Repeat, word for word, each of the records shown below, without their pictures.

[Modification records]
╔══

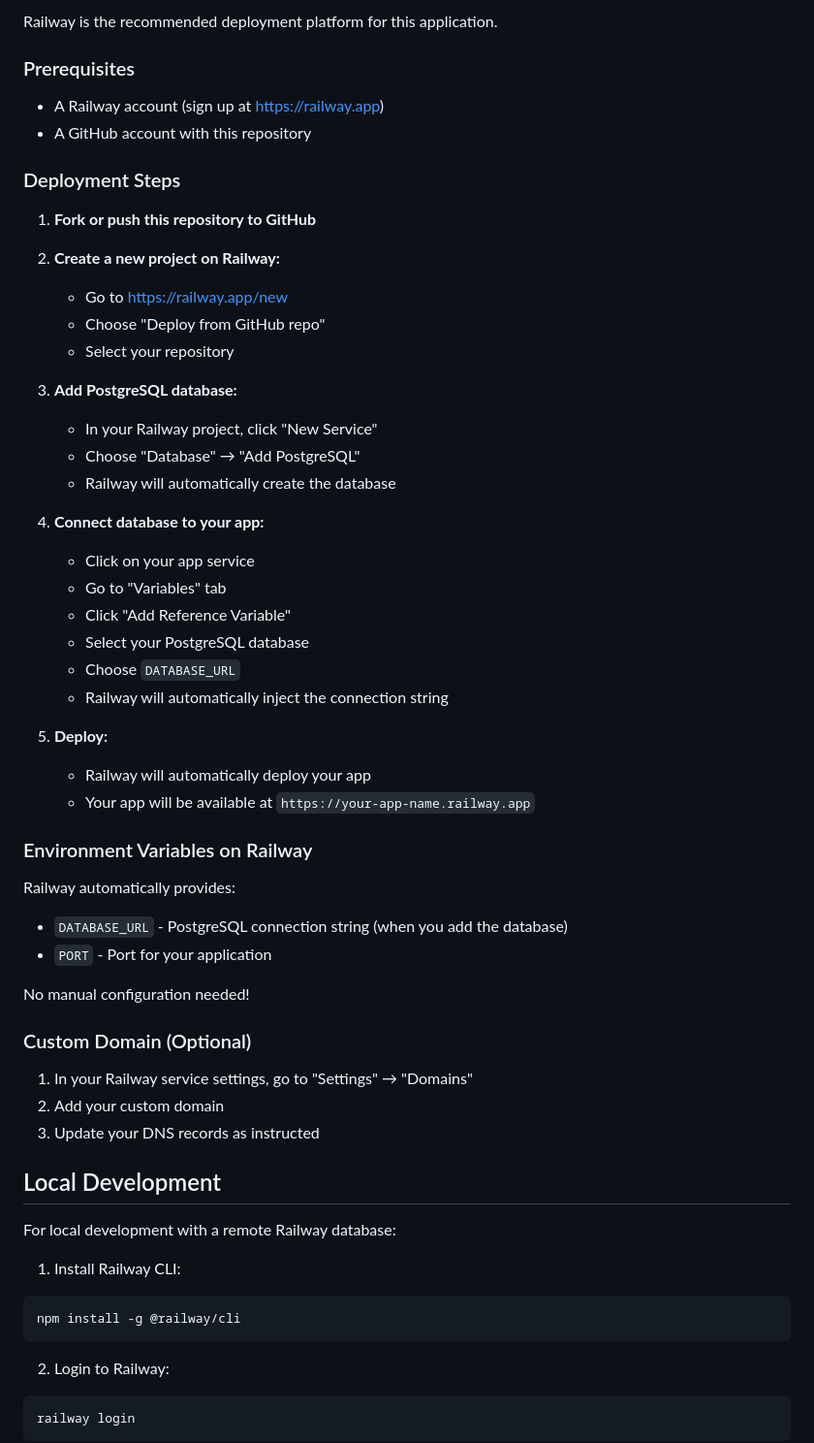
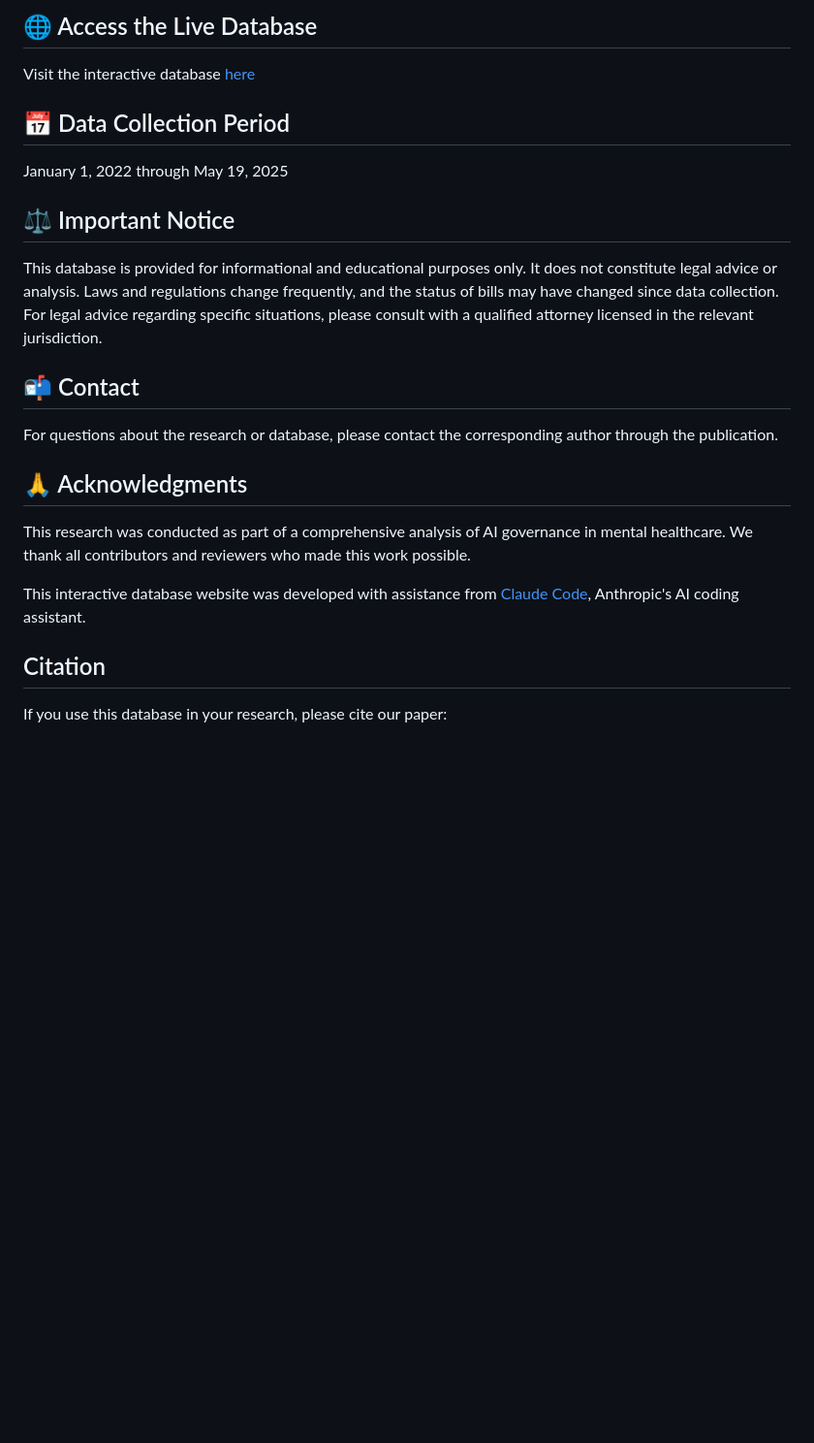
Before and after one commit to MattMatt27/Governing-AI-in-Mental-Health, a Markdown page: README.md, the part around the change printed below. Shown: that part at 97% size. GitHub-like rendering; blank space fills up the shorter version.

Commit message:
docs: Retarget README to academic instead of developer audience

````diff
--- a/README.md
+++ b/README.md
@@ -48,61 +62,27 @@ python app.py
 
-Railway is the recommended deployment platform for this application.
+## 🌐 Access the Live Database
 
-### Prerequisites
-- A Railway account (sign up at https://railway.app)
-- A GitHub account with this repository
+Visit the interactive database [here](https://governing-ai-in-mental-health.digitalpsychpapers.org/)
 
-### Deployment Steps
+## 📅 Data Collection Period
 
-1. **Fork or push this repository to GitHub**
+January 1, 2022 through May 19, 2025
 
-2. **Create a new project on Railway:**
-   - Go to https://railway.app/new
-   - Choose "Deploy from GitHub repo"
-   - Select your repository
+## ⚖️ Important Notice
 
-3. **Add PostgreSQL database:**
-   - In your Railway project, click "New Service"
-   - Choose "Database" → "Add PostgreSQL"
-   - Railway will automatically create the database
+This database is provided for informational and educational purposes only. It does not constitute legal advice or analysis. Laws and regulations change frequently, and the status of bills may have changed since data collection. For legal advice regarding specific situations, please consult with a qualified attorney licensed in the relevant jurisdiction.
 
-4. **Connect database to your app:**
-   - Click on your app service
-   - Go to "Variables" tab
-   - Click "Add Reference Variable"
-   - Select your PostgreSQL database
-   - Choose `DATABASE_URL`
-   - Railway will automatically inject the connection string
+## 📬 Contact
 
-5. **Deploy:**
-   - Railway will automatically deploy your app
-   - Your app will be available at `https://your-app-name.railway.app`
+For questions about the research or database, please contact the corresponding author through the publication.
 
-### Environment Variables on Railway
+## 🙏 Acknowledgments
 
-Railway automatically provides:
-- `DATABASE_URL` - PostgreSQL connection string (when you add the database)
-- `PORT` - Port for your application
+This research was conducted as part of a comprehensive analysis of AI governance in mental healthcare. We thank all contributors and reviewers who made this work possible.
 
-No manual configuration needed!
+This interactive database website was developed with assistance from [Claude Code](https://claude.ai/code), Anthropic's AI coding assistant.
 
-### Custom Domain (Optional)
+## Citation
 
-1. In your Railway service settings, go to "Settings" → "Domains"
-2. Add your custom domain
-3. Update your DNS records as instructed
+If you use this database in your research, please cite our paper:
 
-## Local Development
-
-For local development with a remote Railway database:
-
-1. Install Railway CLI:
-```bash
-npm install -g @railway/cli
-```
-
-2. Login to Railway:
-```bash
-railway login
-```
-
````
Also changed, not shown: other parts of README.md (+55 -92 lines).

╚══

_Response to the exercise_.
Before and after one commit to MattMatt27/Governing-AI-in-Mental-Health, a Markdown page: README.md, the part around the change printed below. Shown: that part at 97% size. GitHub-like rendering; blank space fills up the shorter version.

Commit message:
docs: Retarget README to academic instead of developer audience

````diff
--- a/README.md
+++ b/README.md
@@ -48,61 +62,27 @@ python app.py
 
-Railway is the recommended deployment platform for this application.
+## 🌐 Access the Live Database
 
-### Prerequisites
-- A Railway account (sign up at https://railway.app)
-- A GitHub account with this repository
+Visit the interactive database [here](https://governing-ai-in-mental-health.digitalpsychpapers.org/)
 
-### Deployment Steps
+## 📅 Data Collection Period
 
-1. **Fork or push this repository to GitHub**
+January 1, 2022 through May 19, 2025
 
-2. **Create a new project on Railway:**
-   - Go to https://railway.app/new
-   - Choose "Deploy from GitHub repo"
-   - Select your repository
+## ⚖️ Important Notice
 
-3. **Add PostgreSQL database:**
-   - In your Railway project, click "New Service"
-   - Choose "Database" → "Add PostgreSQL"
-   - Railway will automatically create the database
+This database is provided for informational and educational purposes only. It does not constitute legal advice or analysis. Laws and regulations change frequently, and the status of bills may have changed since data collection. For legal advice regarding specific situations, please consult with a qualified attorney licensed in the relevant jurisdiction.
 
-4. **Connect database to your app:**
-   - Click on your app service
-   - Go to "Variables" tab
-   - Click "Add Reference Variable"
-   - Select your PostgreSQL database
-   - Choose `DATABASE_URL`
-   - Railway will automatically inject the connection string
+## 📬 Contact
 
-5. **Deploy:**
-   - Railway will automatically deploy your app
-   - Your app will be available at `https://your-app-name.railway.app`
+For questions about the research or database, please contact the corresponding author through the publication.
 
-### Environment Variables on Railway
+## 🙏 Acknowledgments
 
-Railway automatically provides:
-- `DATABASE_URL` - PostgreSQL connection string (when you add the database)
-- `PORT` - Port for your application
+This research was conducted as part of a comprehensive analysis of AI governance in mental healthcare. We thank all contributors and reviewers who made this work possible.
 
-No manual configuration needed!
+This interactive database website was developed with assistance from [Claude Code](https://claude.ai/code), Anthropic's AI coding assistant.
 
-### Custom Domain (Optional)
+## Citation
 
-1. In your Railway service settings, go to "Settings" → "Domains"
-2. Add your custom domain
-3. Update your DNS records as instructed
+If you use this database in your research, please cite our paper:
 
-## Local Development
-
-For local development with a remote Railway database:
-
-1. Install Railway CLI:
-```bash
-npm install -g @railway/cli
-```
-
-2. Login to Railway:
-```bash
-railway login
-```
-
````
Also changed, not shown: other parts of README.md (+55 -92 lines).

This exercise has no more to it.